A hash function summarizes an arbitrary length *message* into a fixed-length *message digest* or *hash value* as in *hash(message) = hash_value*. Using SHA-256 as a hash function, any message entered below – e.g. data of a document, contract, image, certificate or any arbitrary data – is summarized by a 256 bit value.

**Message**

**Hash Value**

The resulting hash value is usually represented as hexadecial characters (up to 64 characters). For demonstration purposes, a decimal representation (up to 78 places) and binary digits (up to 256 digits) are shown additionally.

*Hexadecimal*

*Decimal*

*Binary Digits*

##### Properties of cryptographic hash functions for blockchains

As a cryptographic hash function, SHA-256 is suitable for blockchain applications to secure the integrity of data in blocks, to link a block to its predecessor and to realize higher level applications such as existence proofs. Blockchains require cryptographic hash functions, as they are one-way functions with the properties of collision resistence and preimage resistence. While it is efficient to compute the function *hash(message) = hash_value*, it is not efficient to reverse it by computing a *message* from *hash_value*. Since the length of *message* can be larger than the length of *hash_value* (given the same encoding), collisions exist, i.e. pairs of two *message* inputs with the same resulting *hash_value* output – however, it is not efficient to find such a pair of messages (collision resistence). More specifically, it is not efficient to find any *message* for a given *hash_value* (preimage resistence) and it is not efficient to derive a *message’* from an existing *message* such that both messages result in the same hash value (preimage resistence 2nd). In effect, the output of a cryptographic hash function changes unpredictably in a pseudo-random fashion when the input changes.

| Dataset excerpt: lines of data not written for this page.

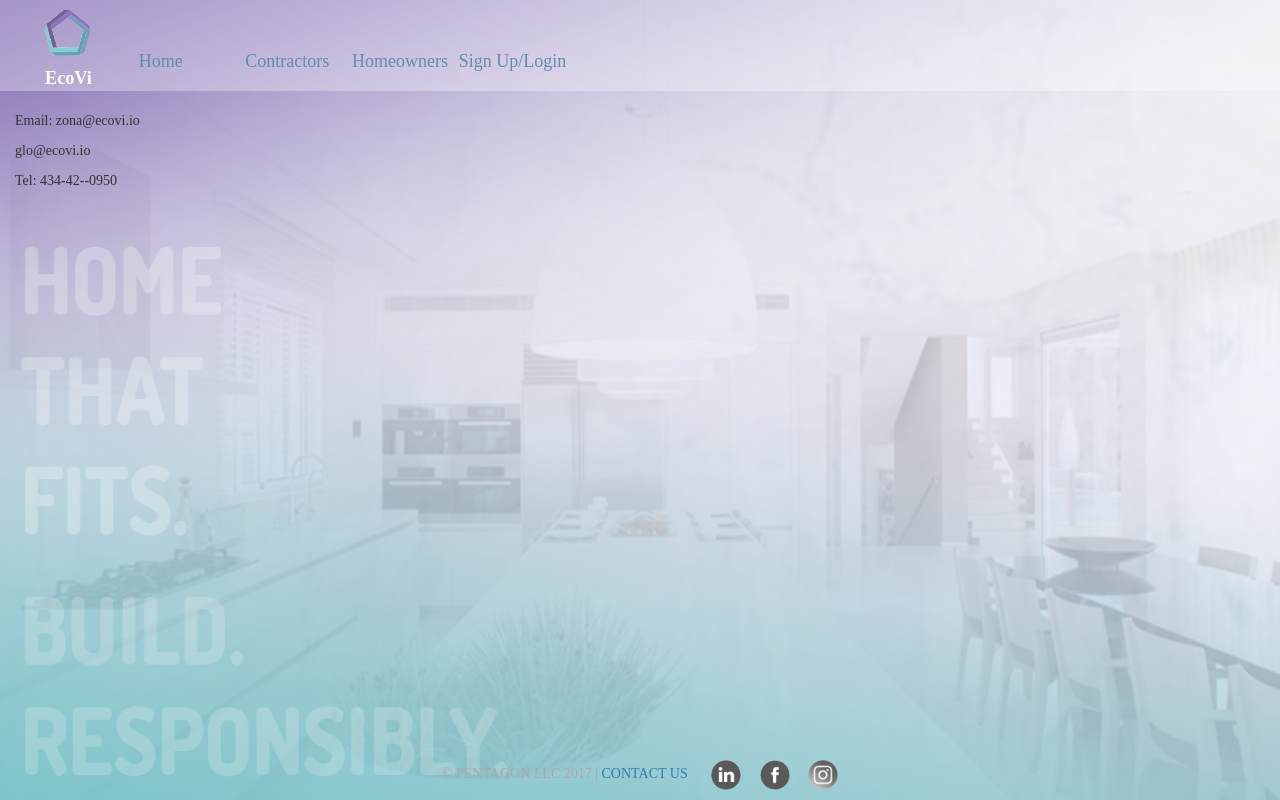
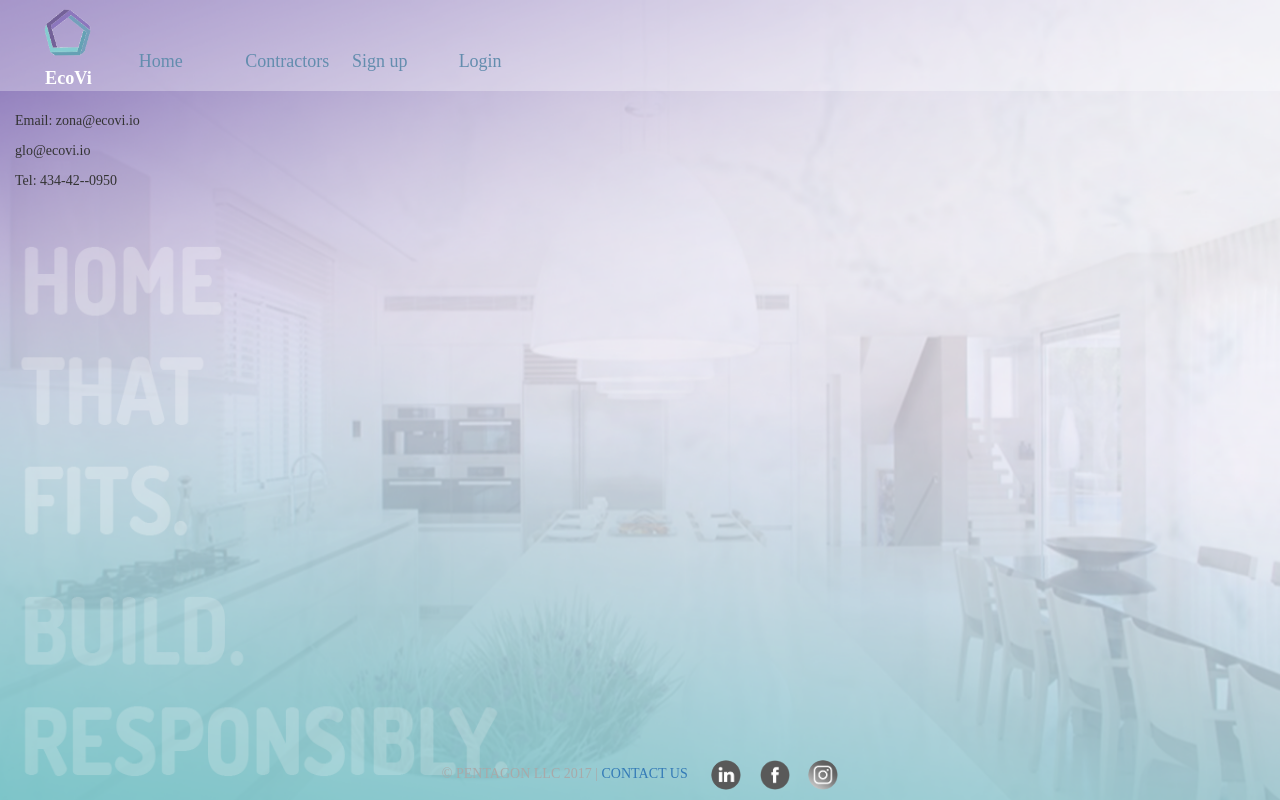
Before and after one commit to zona-li/ecovi, a Django app: page /contact/ in a window 1280 px wide. Run offline with Django 3.2, Linux system fonts and the light colour scheme; some libraries are stand-ins or nearby versions.

Commit message:
landing page change

```diff
--- a/app/homestarter/main/templates/main/header.html
+++ b/app/homestarter/main/templates/main/header.html
@@ -59,10 +59,10 @@
 					<a href='/search/'><button type="button" class="btn btn-link btn-lg">Contractors</button></a>
 				</div>
 				<div class="col-md-1 text-center text-uppercase" style="margin-top: 1cm;">
-					<a href='/homeowners/signup/'><button type="button" class="btn btn-link btn-lg">Homeowners</button></a>
+					<a href='/homeowners/signup/'><button type="button" class="btn btn-link btn-lg">Sign up</button></a>
 				</div>
 				<div class="col-md-1 text-center text-uppercase" style="margin-top: 1cm;">
-					<a href='/accounts/login/'><button type="button" class="btn btn-link btn-lg">Sign Up/Login</button></a>
+					<a href='/accounts/login/'><button type="button" class="btn btn-link btn-lg">Login</button></a>
 				</div>
 
 				<!-- {% if user.is_authenticated %}
```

The hash calculations on this site are made by client-side javascript libraries in the visitors browser locally, no data entered is transmitted to the server. Libraries used on this site are jssha256.js and BigInteger.js.